Oropharyngeal cancers caused by the human papillomavirus (HPV) are characterized by responding better to treatment and having a better survival rate than those not caused by the virus. Detection of the p16 protein is the most widely used test, and the one recommended by some clinical guidelines, to determine HPV causality in oropharyngeal cancer.
Now a study co-led by the Infections and Cancer group of the Bellvitge Biomedical Research Institute (IDIBELL) and the Catalan Institute of Oncology (ICO), together with the University of Birmingham, and published in The Lancet Oncology, has shown that not all p16-positive oropharyngeal cancers are caused by the HPV virus. In our area, up to 20% of p16-positive cancers do not detect DNA or RNA of the virus.
With these results, the researchers recommend performing the double test of p16 and viral DNA or RNA to determine if oropharyngeal cancer is caused by HPV. If not, a significant proportion of patients can be misclassified, which can lead to errors in its clinical management.
“When HPV infects the oropharynx epithelial cells, they overexpress the p16 protein, therefore, it is an indirect proof of viral infection with oncogenic activity. When we did not detect either viral DNA or RNA indicate that it is more probable that there have been other factors, independent of the virus, that have induced the overexpression of p16 and that it is not HPV-related cancer”, says Dr. Laia Alemany, head of the Infections and Cancer research group at IDIBELL and of the ICO and last author of the work.
Clinical implications of misclassification of oropharyngeal cancers
Because HPV-related oropharyngeal cancers have a better prognosis, several clinical trials evaluated, or are evaluating, possible de-intensification strategies in these patients.
If only p16 is considered a diagnostic biomarker of HPV causation.
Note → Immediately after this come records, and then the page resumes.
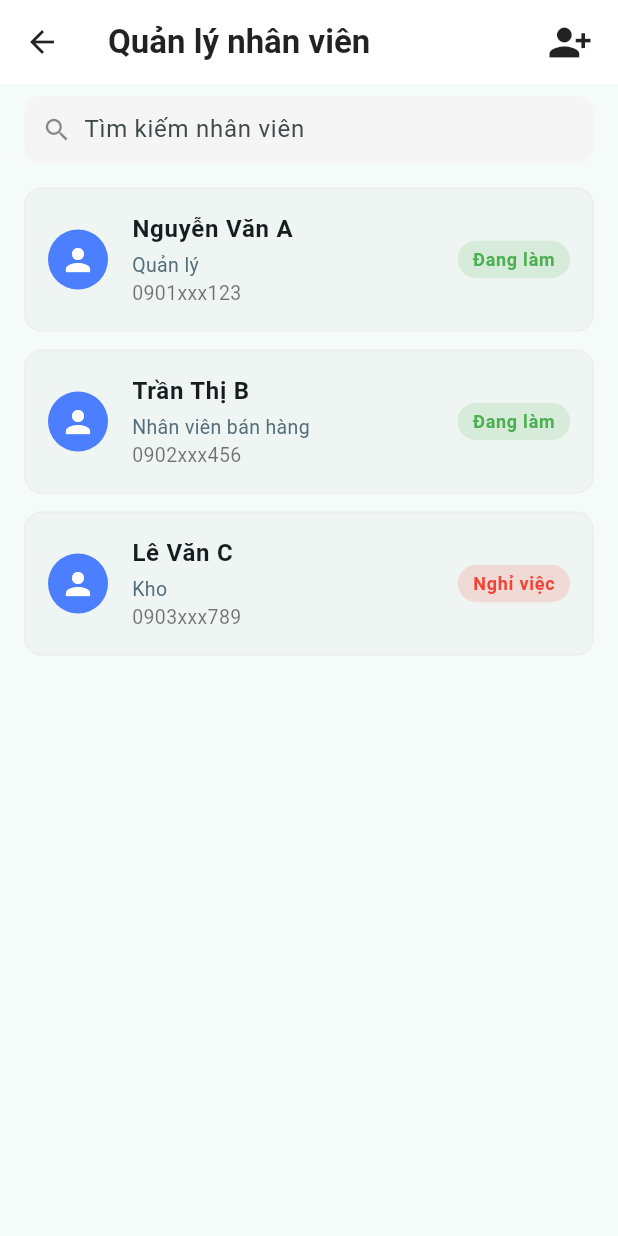
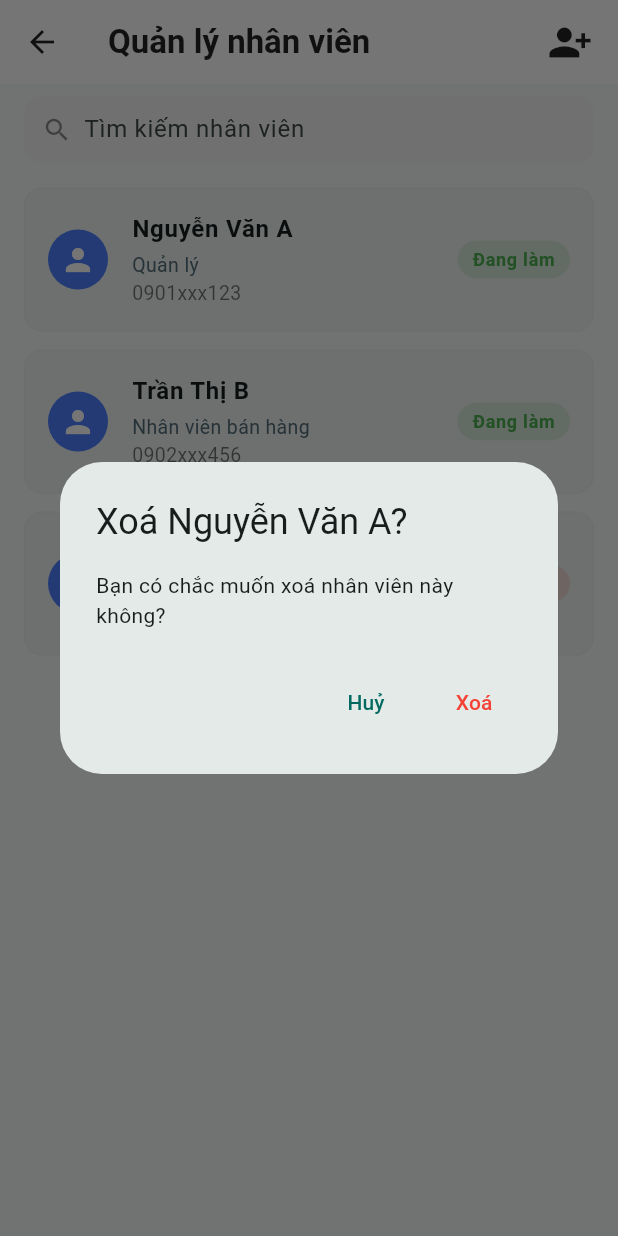
Before and after one commit to Sangisme108/banhangg, a Flutter app: the EmployeeManagementScreen screen opened directly, after a tap on "Nguyễn Văn A", on a phone screen of 412 x 824 dp. Run offline on Flutter 3.47's test engine with Material 3 defaults, Android fonts, the phone set to English and light mode, and no system bars; our stand-ins replace fl_chart, flutter_svg, hive, hive_flutter, image_picker; accounts and stored records are empty; network calls fail.

Commit message:
Initial commit - upload Flutter app

```diff
--- a/lib/screens/employee.dart
+++ b/lib/screens/employee.dart
@@ -1,10 +1,9 @@
 import 'package:flutter/material.dart';
+import 'add_employee_screen.dart';
 
-// Mô phỏng dữ liệu nhân viên
 class Employee {
   final String name;
   final String role;
-  final String email;
   final String phone;
   final String status;
   final Color statusColor;
@@ -12,44 +11,44 @@ class Employee {
   const Employee({
     required this.name,
     required this.role,
-    required this.email,
     required this.phone,
     required this.status,
     required this.statusColor,
   });
 }
 
-class EmployeeManagementScreen extends StatelessWidget {
+class EmployeeManagementScreen extends StatefulWidget {
   const EmployeeManagementScreen({super.key});
 
-  final List<Employee> _sampleEmployees = const [
-    Employee(
+  @override
+  State<EmployeeManagementScreen> createState() => _EmployeeManagementScreenState();
+}
+
+class _EmployeeManagementScreenState extends State<EmployeeManagementScreen> {
+  final List<Employee> _employees = [
+    const Employee(
       name: 'Nguyễn Văn A',
       role: 'Quản lý',
-      email: 'a.nguyen@email.com',
       phone: '0901xxx123',
       status: 'Đang làm',
       statusColor: Colors.green,
     ),
-    Employee(
+    const Employee(
       name: 'Trần Thị B',
       role: 'Nhân viên bán hàng',
-      email: 'b.tran@email.com',
       phone: '0902xxx456',
       status: 'Đang làm',
       statusColor: Colors.green,
     ),
-    Employee(
+    const Employee(
       name: 'Lê Văn C',
       role: 'Kho',
-      email: 'c.le@email.com',
       phone: '0903xxx789',
       status: 'Nghỉ việc',
       statusColor: Colors.red,
     ),
   ];
 
-  // Widget hiển thị mỗi dòng nhân viên
   Widget _buildEmployeeTile(Employee employee) {
     return Card(
       margin: const EdgeInsets.only(bottom: 12),
@@ -85,14 +84,38 @@ class EmployeeManagementScreen extends StatelessWidget {
           child: Text(
             employee.status,
             style: TextStyle(
-              color: employee.statusColor.withOpacity(1.0),
+              color: employee.statusColor,
               fontSize: 12,
               fontWeight: FontWeight.w600,
             ),
           ),
         ),
         onTap: () {
-          // Logic xem chi tiết nhân viên
+          showDialog(
+            context: context,
+            builder: (context) => AlertDialog(
+              title: Text('Xoá ${employee.name}?'),
+              content: const Text('Bạn có chắc muốn xoá nhân viên này không?'),
+              actions: [
+                TextButton(
+                  onPressed: () => Navigator.pop(context),
+                  child: const Text('Huỷ'),
+                ),
+                TextButton(
+                  onPressed: () {
+                    setState(() {
+                      _employees.remove(employee);
+                    });
+                    Navigator.pop(context);
+                    ScaffoldMessenger.of(context).showSnackBar(
+                      SnackBar(content: Text('Đã xoá ${employee.name}')),
+                    );
+                  },
+                  child: const Text('Xoá', style: TextStyle(color: Colors.red)),
+                ),
+              ],
+            ),
+          );
         },
       ),
     );
@@ -102,10 +125,7 @@ class EmployeeManagementScreen extends StatelessWidget {
   Widget build(BuildContext context) {
     return Scaffold(
       appBar: AppBar(
-        title: const Text(
-          'Quản lý nhân viên',
-          style: TextStyle(fontWeight: FontWeight.bold),
-        ),
+        title: const Text('Quản lý nhân viên', style: TextStyle(fontWeight: FontWeight.bold)),
         centerTitle: false,
         backgroundColor: Colors.white,
         foregroundColor: Colors.black87,
@@ -117,8 +137,17 @@ class EmployeeManagementScreen extends StatelessWidget {
         actions: [
           IconButton(
             icon: const Icon(Icons.person_add_alt_1, size: 30),
-            onPressed: () {
-              // Logic Thêm nhân viên mới
+            onPressed: () async {
+              final newEmployee = await Navigator.push<Employee>(
+                context,
+                MaterialPageRoute(builder: (context) => const AddEmployeeScreen()),
+              );
+
+              if (newEmployee != null) {
+                setState(() {
+                  _employees.add(newEmployee);
+                });
+              }
             },
           ),
           const SizedBox(width: 8),
@@ -159,9 +188,9 @@ class EmployeeManagementScreen extends StatelessWidget {
           Expanded(
             child: ListView.builder(
               padding: const EdgeInsets.all(16.0).copyWith(top: 8),
-              itemCount: _sampleEmployees.length,
+              itemCount: _employees.length,
               itemBuilder: (context, index) {
-                return _buildEmployeeTile(_sampleEmployees[index]);
+                return _buildEmployeeTile(_employees[index]);
               },
             ),
           ),
```
Also changed, not shown: lib/screens/add_employee_screen.dart (added, +81 -0 lines), lib/screens/add_role_screen.dart (added, +72 -0 lines), lib/screens/home_screen.dart (+10 -5 lines), lib/screens/role.dart (+58 -13 lines), assets/images/bongcai.png (added), assets/images/cachua.png (added), assets/images/dietcoca.png (added), assets/images/nuoccoca.png (added), assets/images/tao.png (added).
First, up to 20% of patients with oropharyngeal cancer can be misclassified, and most importantly, patients who do not have HPV-related oropharyngeal cancers can be deintensified. “It is very important to double-check p16 and viral DNA/RNA in all patients enrolled in de-intensification clinical trials to obtain reliable results,” the researchers say.
Geographic differences in the causation of oropharyngeal cancer
The authors collaborated with researchers from Europe and Canada to include 13 cohorts totaling nearly 8,000 oropharyngeal cancer patients from the United Kingdom, Canada, Denmark, Sweden, France, Germany, the Netherlands, Switzerland, and Spain.
The percentage of p16-positive patients in whom viral DNA/RNA is not detected varies significantly between regions. In countries where the proportion of oropharyngeal cancer caused by HPV is higher, there is less mismatch between p16 and viral DNA or RNA.
Dr. Alemany summarizes: “In those countries where the majority of oropharyngeal cancers are caused by the virus, they will have a lower percentage of discordant cases and, therefore, the double test recommendation will not be necessary. This is not the case in countries where there is a higher proportion of cancers caused by other factors such as tobacco.”
The Bellvitge Biomedical Research Institute (IDIBELL) is a biomedical research center created in 2004. It is participated by the Bellvitge University Hospital and the Viladecans Hospital of the Catalan Institute of Health, the Catalan Institute of Oncology, the University of Barcelona and the City Council of L’Hospitalet de Llobregat.
IDIBELL is a member of the Campus of International Excellence of the University of Barcelona HUBc and is part of the CERCA institution of the Generalitat de Catalunya. In 2009 it became one of the first five Spanish research centers accredited as a health research institute by the Carlos III Health Institute. In addition, it is part of the “HR Excellence in Research” program of the European Union and is a member of EATRIS and REGIC. Since 2018, IDIBELL has been an Accredited Center of the AECC Scientific Foundation (FCAECC).